(Web page edit records)

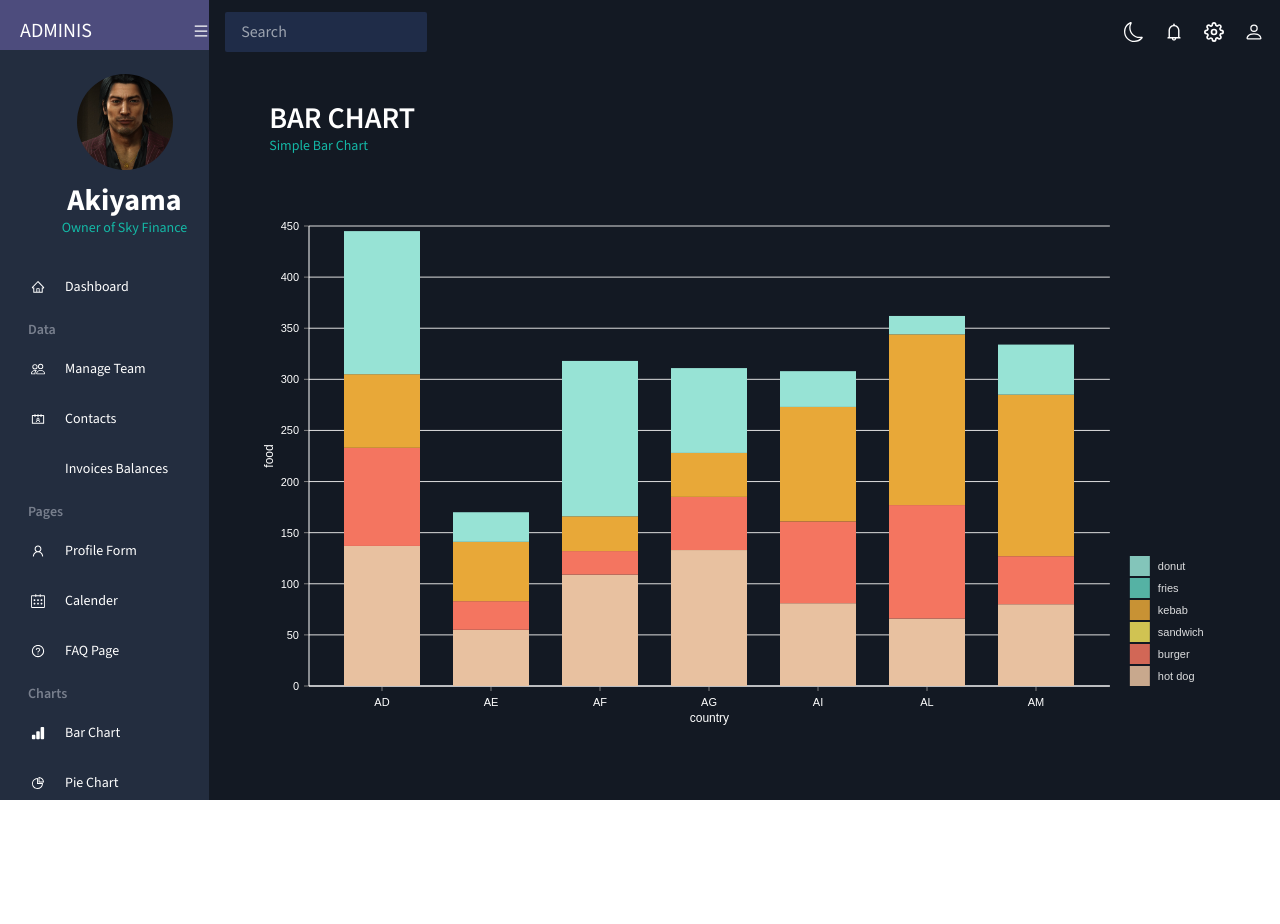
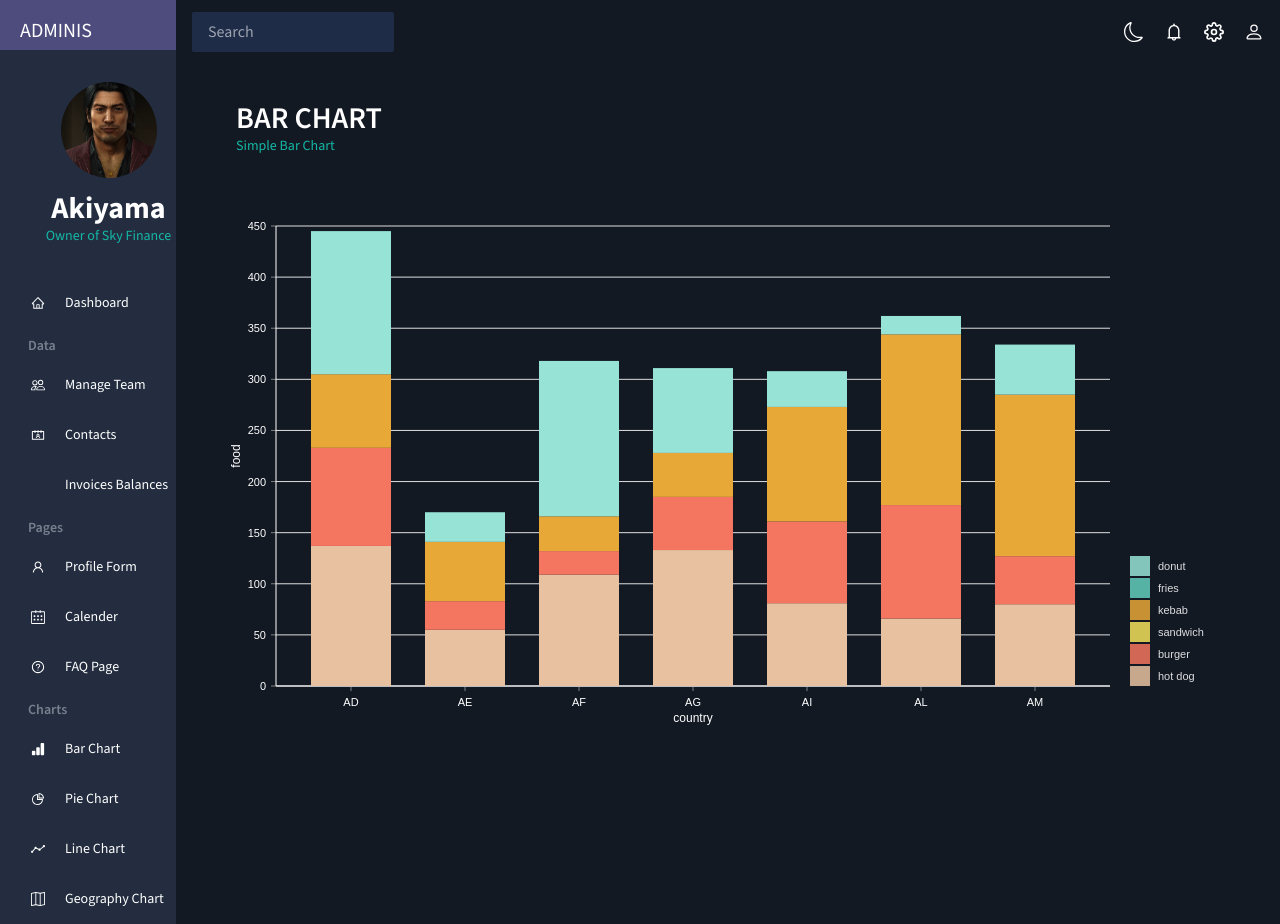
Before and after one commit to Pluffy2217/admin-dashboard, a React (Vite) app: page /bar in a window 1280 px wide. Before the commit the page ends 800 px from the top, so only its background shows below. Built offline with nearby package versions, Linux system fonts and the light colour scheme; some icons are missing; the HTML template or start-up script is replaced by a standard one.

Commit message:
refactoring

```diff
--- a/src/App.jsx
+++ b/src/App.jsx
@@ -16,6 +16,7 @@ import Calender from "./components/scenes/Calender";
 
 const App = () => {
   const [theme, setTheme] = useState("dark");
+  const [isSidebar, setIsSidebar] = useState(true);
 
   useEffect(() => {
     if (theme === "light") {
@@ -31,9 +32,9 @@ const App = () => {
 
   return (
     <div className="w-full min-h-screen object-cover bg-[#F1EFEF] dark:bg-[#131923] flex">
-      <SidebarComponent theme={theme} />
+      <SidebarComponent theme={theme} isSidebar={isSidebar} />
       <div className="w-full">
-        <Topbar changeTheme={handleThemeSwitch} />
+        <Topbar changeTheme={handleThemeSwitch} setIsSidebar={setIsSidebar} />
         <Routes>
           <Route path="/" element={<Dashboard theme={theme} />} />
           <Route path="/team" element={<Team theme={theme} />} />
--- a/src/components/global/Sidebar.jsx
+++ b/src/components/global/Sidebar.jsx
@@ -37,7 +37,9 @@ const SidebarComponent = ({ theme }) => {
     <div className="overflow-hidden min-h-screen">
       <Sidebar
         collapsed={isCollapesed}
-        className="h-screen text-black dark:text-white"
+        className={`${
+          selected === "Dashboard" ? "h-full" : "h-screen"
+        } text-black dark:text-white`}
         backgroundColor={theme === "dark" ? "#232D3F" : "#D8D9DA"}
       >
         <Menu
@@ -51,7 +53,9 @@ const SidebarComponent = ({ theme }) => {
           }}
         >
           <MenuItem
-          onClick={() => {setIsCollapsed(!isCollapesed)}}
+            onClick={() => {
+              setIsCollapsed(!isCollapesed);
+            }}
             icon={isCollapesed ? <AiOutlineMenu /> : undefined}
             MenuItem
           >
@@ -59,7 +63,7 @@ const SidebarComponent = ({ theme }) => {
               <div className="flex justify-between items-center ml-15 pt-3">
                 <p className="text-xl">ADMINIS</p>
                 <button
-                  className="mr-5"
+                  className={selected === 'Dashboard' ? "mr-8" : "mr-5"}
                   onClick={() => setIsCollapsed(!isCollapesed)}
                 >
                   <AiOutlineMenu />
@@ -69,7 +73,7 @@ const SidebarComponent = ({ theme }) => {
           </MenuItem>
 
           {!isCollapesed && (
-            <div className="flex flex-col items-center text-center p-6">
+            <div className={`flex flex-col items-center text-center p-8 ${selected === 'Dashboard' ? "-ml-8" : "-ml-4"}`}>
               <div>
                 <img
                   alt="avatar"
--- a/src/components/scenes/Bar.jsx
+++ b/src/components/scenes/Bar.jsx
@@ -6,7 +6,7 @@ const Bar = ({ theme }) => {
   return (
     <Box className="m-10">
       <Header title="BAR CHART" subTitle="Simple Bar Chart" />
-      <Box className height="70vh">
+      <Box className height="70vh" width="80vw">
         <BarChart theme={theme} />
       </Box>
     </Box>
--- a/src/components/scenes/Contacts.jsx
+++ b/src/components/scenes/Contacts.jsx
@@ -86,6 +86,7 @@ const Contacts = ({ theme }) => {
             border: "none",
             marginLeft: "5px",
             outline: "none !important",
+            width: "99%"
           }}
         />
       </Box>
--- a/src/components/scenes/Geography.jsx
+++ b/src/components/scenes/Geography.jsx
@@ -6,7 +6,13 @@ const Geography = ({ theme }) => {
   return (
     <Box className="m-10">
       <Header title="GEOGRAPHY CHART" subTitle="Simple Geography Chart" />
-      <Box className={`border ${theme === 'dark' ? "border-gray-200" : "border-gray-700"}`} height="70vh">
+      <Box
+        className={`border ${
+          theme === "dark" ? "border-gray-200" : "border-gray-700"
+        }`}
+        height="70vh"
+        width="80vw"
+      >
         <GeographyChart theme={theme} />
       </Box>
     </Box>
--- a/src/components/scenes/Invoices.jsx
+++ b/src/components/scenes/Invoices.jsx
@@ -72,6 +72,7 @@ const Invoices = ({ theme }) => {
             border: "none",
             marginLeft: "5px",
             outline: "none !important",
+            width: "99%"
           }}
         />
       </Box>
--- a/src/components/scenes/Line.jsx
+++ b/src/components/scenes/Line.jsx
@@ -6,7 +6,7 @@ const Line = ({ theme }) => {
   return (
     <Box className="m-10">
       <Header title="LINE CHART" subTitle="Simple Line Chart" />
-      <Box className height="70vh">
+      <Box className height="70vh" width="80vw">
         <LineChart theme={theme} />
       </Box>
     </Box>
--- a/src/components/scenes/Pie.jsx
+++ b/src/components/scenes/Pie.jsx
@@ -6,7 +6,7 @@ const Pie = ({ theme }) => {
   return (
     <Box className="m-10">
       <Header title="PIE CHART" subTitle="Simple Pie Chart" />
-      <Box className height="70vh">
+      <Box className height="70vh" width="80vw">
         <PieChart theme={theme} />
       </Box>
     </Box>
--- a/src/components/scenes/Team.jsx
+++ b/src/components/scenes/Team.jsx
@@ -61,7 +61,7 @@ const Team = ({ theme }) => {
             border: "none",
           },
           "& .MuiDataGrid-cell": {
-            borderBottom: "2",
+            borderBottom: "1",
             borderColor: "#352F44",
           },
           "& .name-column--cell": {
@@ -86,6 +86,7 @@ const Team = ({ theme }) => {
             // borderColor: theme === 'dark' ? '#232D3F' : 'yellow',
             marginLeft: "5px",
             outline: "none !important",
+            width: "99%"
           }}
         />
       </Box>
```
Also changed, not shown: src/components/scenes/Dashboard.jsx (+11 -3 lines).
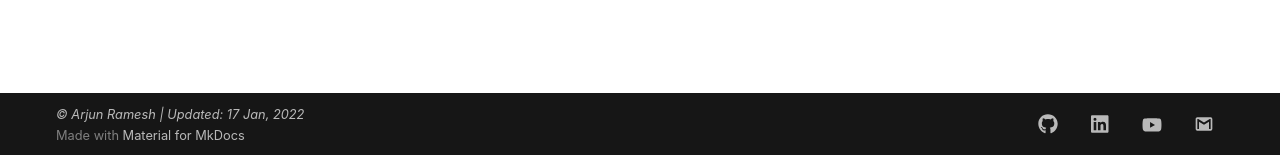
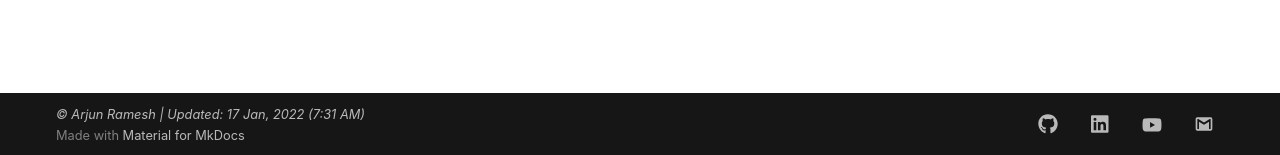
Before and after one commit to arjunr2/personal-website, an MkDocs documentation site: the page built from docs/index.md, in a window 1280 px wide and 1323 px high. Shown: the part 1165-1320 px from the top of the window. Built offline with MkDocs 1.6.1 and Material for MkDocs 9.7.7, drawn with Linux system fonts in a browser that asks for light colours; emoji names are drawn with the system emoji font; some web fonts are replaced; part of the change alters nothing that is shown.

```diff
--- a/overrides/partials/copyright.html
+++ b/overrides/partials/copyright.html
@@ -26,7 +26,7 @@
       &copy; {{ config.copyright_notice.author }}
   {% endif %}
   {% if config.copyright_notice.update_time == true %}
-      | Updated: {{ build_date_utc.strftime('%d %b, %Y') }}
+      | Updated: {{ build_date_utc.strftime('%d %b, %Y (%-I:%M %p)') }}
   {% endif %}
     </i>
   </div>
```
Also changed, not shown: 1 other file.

[WHAT TO WORK ON]:
Copy every entry word for word, but omit the pictures.

[TASK SOLUTION]:
Before and after one commit to Pluffy2217/admin-dashboard, a React (Vite) app: page /bar in a window 1280 px wide. Before the commit the page ends 800 px from the top, so only its background shows below. Built offline with nearby package versions, Linux system fonts and the light colour scheme; some icons are missing; the HTML template or start-up script is replaced by a standard one.

Commit message:
refactoring

```diff
--- a/src/App.jsx
+++ b/src/App.jsx
@@ -16,6 +16,7 @@ import Calender from "./components/scenes/Calender";
 
 const App = () => {
   const [theme, setTheme] = useState("dark");
+  const [isSidebar, setIsSidebar] = useState(true);
 
   useEffect(() => {
     if (theme === "light") {
@@ -31,9 +32,9 @@ const App = () => {
 
   return (
     <div className="w-full min-h-screen object-cover bg-[#F1EFEF] dark:bg-[#131923] flex">
-      <SidebarComponent theme={theme} />
+      <SidebarComponent theme={theme} isSidebar={isSidebar} />
       <div className="w-full">
-        <Topbar changeTheme={handleThemeSwitch} />
+        <Topbar changeTheme={handleThemeSwitch} setIsSidebar={setIsSidebar} />
         <Routes>
           <Route path="/" element={<Dashboard theme={theme} />} />
           <Route path="/team" element={<Team theme={theme} />} />
--- a/src/components/global/Sidebar.jsx
+++ b/src/components/global/Sidebar.jsx
@@ -37,7 +37,9 @@ const SidebarComponent = ({ theme }) => {
     <div className="overflow-hidden min-h-screen">
       <Sidebar
         collapsed={isCollapesed}
-        className="h-screen text-black dark:text-white"
+        className={`${
+          selected === "Dashboard" ? "h-full" : "h-screen"
+        } text-black dark:text-white`}
         backgroundColor={theme === "dark" ? "#232D3F" : "#D8D9DA"}
       >
         <Menu
@@ -51,7 +53,9 @@ const SidebarComponent = ({ theme }) => {
           }}
         >
           <MenuItem
-          onClick={() => {setIsCollapsed(!isCollapesed)}}
+            onClick={() => {
+              setIsCollapsed(!isCollapesed);
+            }}
             icon={isCollapesed ? <AiOutlineMenu /> : undefined}
             MenuItem
           >
@@ -59,7 +63,7 @@ const SidebarComponent = ({ theme }) => {
               <div className="flex justify-between items-center ml-15 pt-3">
                 <p className="text-xl">ADMINIS</p>
                 <button
-                  className="mr-5"
+                  className={selected === 'Dashboard' ? "mr-8" : "mr-5"}
                   onClick={() => setIsCollapsed(!isCollapesed)}
                 >
                   <AiOutlineMenu />
@@ -69,7 +73,7 @@ const SidebarComponent = ({ theme }) => {
           </MenuItem>
 
           {!isCollapesed && (
-            <div className="flex flex-col items-center text-center p-6">
+            <div className={`flex flex-col items-center text-center p-8 ${selected === 'Dashboard' ? "-ml-8" : "-ml-4"}`}>
               <div>
                 <img
                   alt="avatar"
--- a/src/components/scenes/Bar.jsx
+++ b/src/components/scenes/Bar.jsx
@@ -6,7 +6,7 @@ const Bar = ({ theme }) => {
   return (
     <Box className="m-10">
       <Header title="BAR CHART" subTitle="Simple Bar Chart" />
-      <Box className height="70vh">
+      <Box className height="70vh" width="80vw">
         <BarChart theme={theme} />
       </Box>
     </Box>
--- a/src/components/scenes/Contacts.jsx
+++ b/src/components/scenes/Contacts.jsx
@@ -86,6 +86,7 @@ const Contacts = ({ theme }) => {
             border: "none",
             marginLeft: "5px",
             outline: "none !important",
+            width: "99%"
           }}
         />
       </Box>
--- a/src/components/scenes/Geography.jsx
+++ b/src/components/scenes/Geography.jsx
@@ -6,7 +6,13 @@ const Geography = ({ theme }) => {
   return (
     <Box className="m-10">
       <Header title="GEOGRAPHY CHART" subTitle="Simple Geography Chart" />
-      <Box className={`border ${theme === 'dark' ? "border-gray-200" : "border-gray-700"}`} height="70vh">
+      <Box
+        className={`border ${
+          theme === "dark" ? "border-gray-200" : "border-gray-700"
+        }`}
+        height="70vh"
+        width="80vw"
+      >
         <GeographyChart theme={theme} />
       </Box>
     </Box>
--- a/src/components/scenes/Invoices.jsx
+++ b/src/components/scenes/Invoices.jsx
@@ -72,6 +72,7 @@ const Invoices = ({ theme }) => {
             border: "none",
             marginLeft: "5px",
             outline: "none !important",
+            width: "99%"
           }}
         />
       </Box>
--- a/src/components/scenes/Line.jsx
+++ b/src/components/scenes/Line.jsx
@@ -6,7 +6,7 @@ const Line = ({ theme }) => {
   return (
     <Box className="m-10">
       <Header title="LINE CHART" subTitle="Simple Line Chart" />
-      <Box className height="70vh">
+      <Box className height="70vh" width="80vw">
         <LineChart theme={theme} />
       </Box>
     </Box>
--- a/src/components/scenes/Pie.jsx
+++ b/src/components/scenes/Pie.jsx
@@ -6,7 +6,7 @@ const Pie = ({ theme }) => {
   return (
     <Box className="m-10">
       <Header title="PIE CHART" subTitle="Simple Pie Chart" />
-      <Box className height="70vh">
+      <Box className height="70vh" width="80vw">
         <PieChart theme={theme} />
       </Box>
     </Box>
--- a/src/components/scenes/Team.jsx
+++ b/src/components/scenes/Team.jsx
@@ -61,7 +61,7 @@ const Team = ({ theme }) => {
             border: "none",
           },
           "& .MuiDataGrid-cell": {
-            borderBottom: "2",
+            borderBottom: "1",
             borderColor: "#352F44",
           },
           "& .name-column--cell": {
@@ -86,6 +86,7 @@ const Team = ({ theme }) => {
             // borderColor: theme === 'dark' ? '#232D3F' : 'yellow',
             marginLeft: "5px",
             outline: "none !important",
+            width: "99%"
           }}
         />
       </Box>
```
Also changed, not shown: src/components/scenes/Dashboard.jsx (+11 -3 lines).
Before and after one commit to arjunr2/personal-website, an MkDocs documentation site: the page built from docs/index.md, in a window 1280 px wide and 1323 px high. Shown: the part 1165-1320 px from the top of the window. Built offline with MkDocs 1.6.1 and Material for MkDocs 9.7.7, drawn with Linux system fonts in a browser that asks for light colours; emoji names are drawn with the system emoji font; some web fonts are replaced; part of the change alters nothing that is shown.

```diff
--- a/overrides/partials/copyright.html
+++ b/overrides/partials/copyright.html
@@ -26,7 +26,7 @@
       &copy; {{ config.copyright_notice.author }}
   {% endif %}
   {% if config.copyright_notice.update_time == true %}
-      | Updated: {{ build_date_utc.strftime('%d %b, %Y') }}
+      | Updated: {{ build_date_utc.strftime('%d %b, %Y (%-I:%M %p)') }}
   {% endif %}
     </i>
   </div>
```
Also changed, not shown: 1 other file.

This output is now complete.